Sir: While the families of those who died in the Marchioness disaster are grateful for your endorsement of our call for a statutory right to a public inquiry in major incident cases, there was one error in your comment piece ("Obstacles to justice compounded grief", 8 April), which we wish to correct. You stated that the way now lay open for claims for compensation by the families. Such claims have already been made and except for a handful of cases have been settled. In seeking the inquest and the verdict of unlawful killing, no one was motivated by any consideration relating to a compensation claim.

Families claiming for compensation have, under the law on fatal accidents as it stands, received hardly anything over and above the cost of the funeral. Many people have lost jobs, homes and relationships due to bereavement grief in the aftermath of the disaster, but English law does not recognise this in the absence of actual financial dependency at the time of death.
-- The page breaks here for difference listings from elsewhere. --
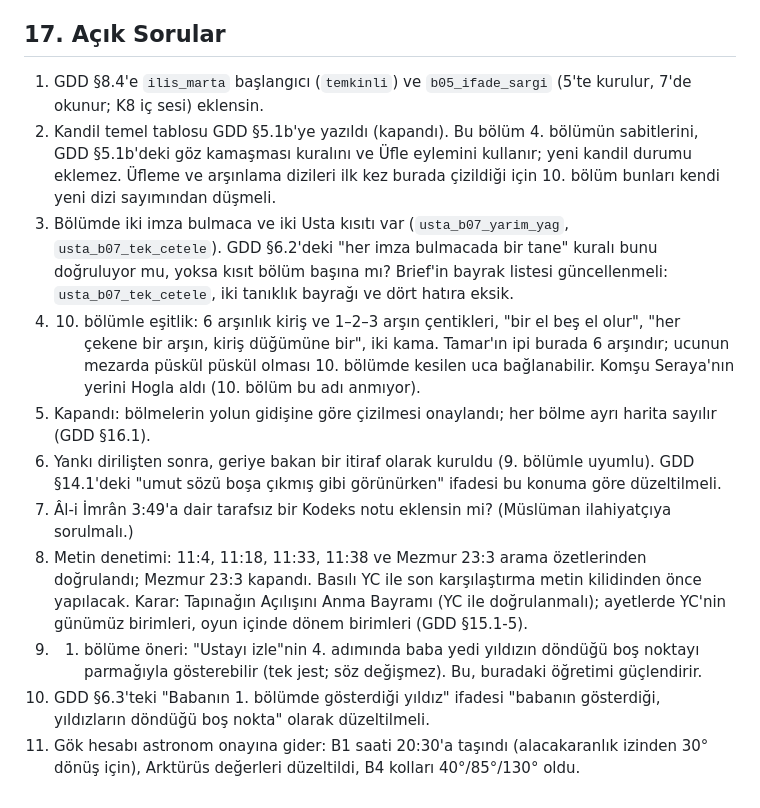
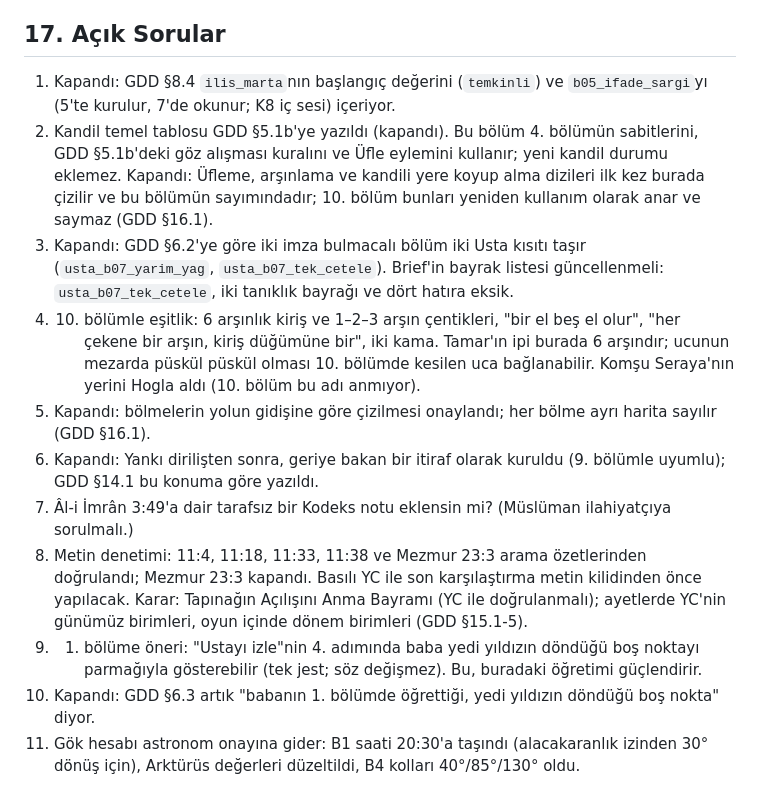
Before and after one commit to kaanaydemir/story, a Markdown page: docs/bolumler/07-dorduncu-gun.md, the part around the change. Rendered like a GitHub page.

Commit message:
wip: eşitleme turu ve prototip ara kayıt
Co-Authored-By: Claude Opus 5.5 <noreply@anthropic.com>
Claude-Session: https://claude.ai/code/session_014ANkwErbvBd7nmhhQYiCXh

```diff
--- a/docs/bolumler/07-dorduncu-gun.md
+++ b/docs/bolumler/07-dorduncu-gun.md
@@ -452,14 +452,14 @@ Mezar sahnesinde ve dokunmama sırasında nesne bulunmaz.
 
 ## 17. Açık Sorular
 
-1. GDD §8.4'e `ilis_marta` başlangıcı (`temkinli`) ve `b05_ifade_sargi` (5'te kurulur, 7'de okunur; K8 iç sesi) eklensin.
-2. Kandil temel tablosu GDD §5.1b'ye yazıldı (kapandı). Bu bölüm 4. bölümün sabitlerini, GDD §5.1b'deki göz kamaşması kuralını ve Üfle eylemini kullanır; yeni kandil durumu eklemez. Üfleme ve arşınlama dizileri ilk kez burada çizildiği için 10. bölüm bunları kendi yeni dizi sayımından düşmeli.
-3. Bölümde iki imza bulmaca ve iki Usta kısıtı var (`usta_b07_yarim_yag`, `usta_b07_tek_cetele`). GDD §6.2'deki "her imza bulmacada bir tane" kuralı bunu doğruluyor mu, yoksa kısıt bölüm başına mı? Brief'in bayrak listesi güncellenmeli: `usta_b07_tek_cetele`, iki tanıklık bayrağı ve dört hatıra eksik.
+1. Kapandı: GDD §8.4 `ilis_marta`nın başlangıç değerini (`temkinli`) ve `b05_ifade_sargi`yı (5'te kurulur, 7'de okunur; K8 iç sesi) içeriyor.
+2. Kandil temel tablosu GDD §5.1b'ye yazıldı (kapandı). Bu bölüm 4. bölümün sabitlerini, GDD §5.1b'deki göz alışması kuralını ve Üfle eylemini kullanır; yeni kandil durumu eklemez. Kapandı: Üfleme, arşınlama ve kandili yere koyup alma dizileri ilk kez burada çizilir ve bu bölümün sayımındadır; 10. bölüm bunları yeniden kullanım olarak anar ve saymaz (GDD §16.1).
+3. Kapandı: GDD §6.2'ye göre iki imza bulmacalı bölüm iki Usta kısıtı taşır (`usta_b07_yarim_yag`, `usta_b07_tek_cetele`). Brief'in bayrak listesi güncellenmeli: `usta_b07_tek_cetele`, iki tanıklık bayrağı ve dört hatıra eksik.
 4. 10. bölümle eşitlik: 6 arşınlık kiriş ve 1–2–3 arşın çentikleri, "bir el beş el olur", "her çekene bir arşın, kiriş düğümüne bir", iki kama. Tamar'ın ipi burada 6 arşındır; ucunun mezarda püskül püskül olması 10. bölümde kesilen uca bağlanabilir. Komşu Seraya'nın yerini Hogla aldı (10. bölüm bu adı anmıyor).
 5. Kapandı: bölmelerin yolun gidişine göre çizilmesi onaylandı; her bölme ayrı harita sayılır (GDD §16.1).
-6. Yankı dirilişten sonra, geriye bakan bir itiraf olarak kuruldu (9. bölümle uyumlu). GDD §14.1'deki "umut sözü boşa çıkmış gibi görünürken" ifadesi bu konuma göre düzeltilmeli.
+6. Kapandı: Yankı dirilişten sonra, geriye bakan bir itiraf olarak kuruldu (9. bölümle uyumlu); GDD §14.1 bu konuma göre yazıldı.
 7. Âl-i İmrân 3:49'a dair tarafsız bir Kodeks notu eklensin mi? (Müslüman ilahiyatçıya sorulmalı.)
 8. Metin denetimi: 11:4, 11:18, 11:33, 11:38 ve Mezmur 23:3 arama özetlerinden doğrulandı; Mezmur 23:3 kapandı. Basılı YC ile son karşılaştırma metin kilidinden önce yapılacak. Karar: Tapınağın Açılışını Anma Bayramı (YC ile doğrulanmalı); ayetlerde YC'nin günümüz birimleri, oyun içinde dönem birimleri (GDD §15.1-5).
 9. 1. bölüme öneri: "Ustayı izle"nin 4. adımında baba yedi yıldızın döndüğü boş noktayı parmağıyla gösterebilir (tek jest; söz değişmez). Bu, buradaki öğretimi güçlendirir.
-10. GDD §6.3'teki "Babanın 1. bölümde gösterdiği yıldız" ifadesi "babanın gösterdiği, yıldızların döndüğü boş nokta" olarak düzeltilmeli.
+10. Kapandı: GDD §6.3 artık "babanın 1. bölümde öğrettiği, yedi yıldızın döndüğü boş nokta" diyor.
 11. Gök hesabı astronom onayına gider: B1 saati 20:30'a taşındı (alacakaranlık izinden 30° dönüş için), Arktürüs değerleri düzeltildi, B4 kolları 40°/85°/130° oldu.
```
When young unmarried people die in circumstances of gross negligence as here, death comes cheap and the boat owners and their insurance companies suffer little in the way of financial penalties. It is not only in the field of criminal law that the Marchioness families have been let down by the system.

Yours faithfully,


Christian Fisher Solicitors

London, WC1

10 April

The writer is the solicitor acting for 43 families whose relatives died in the `Marchioness' disaster.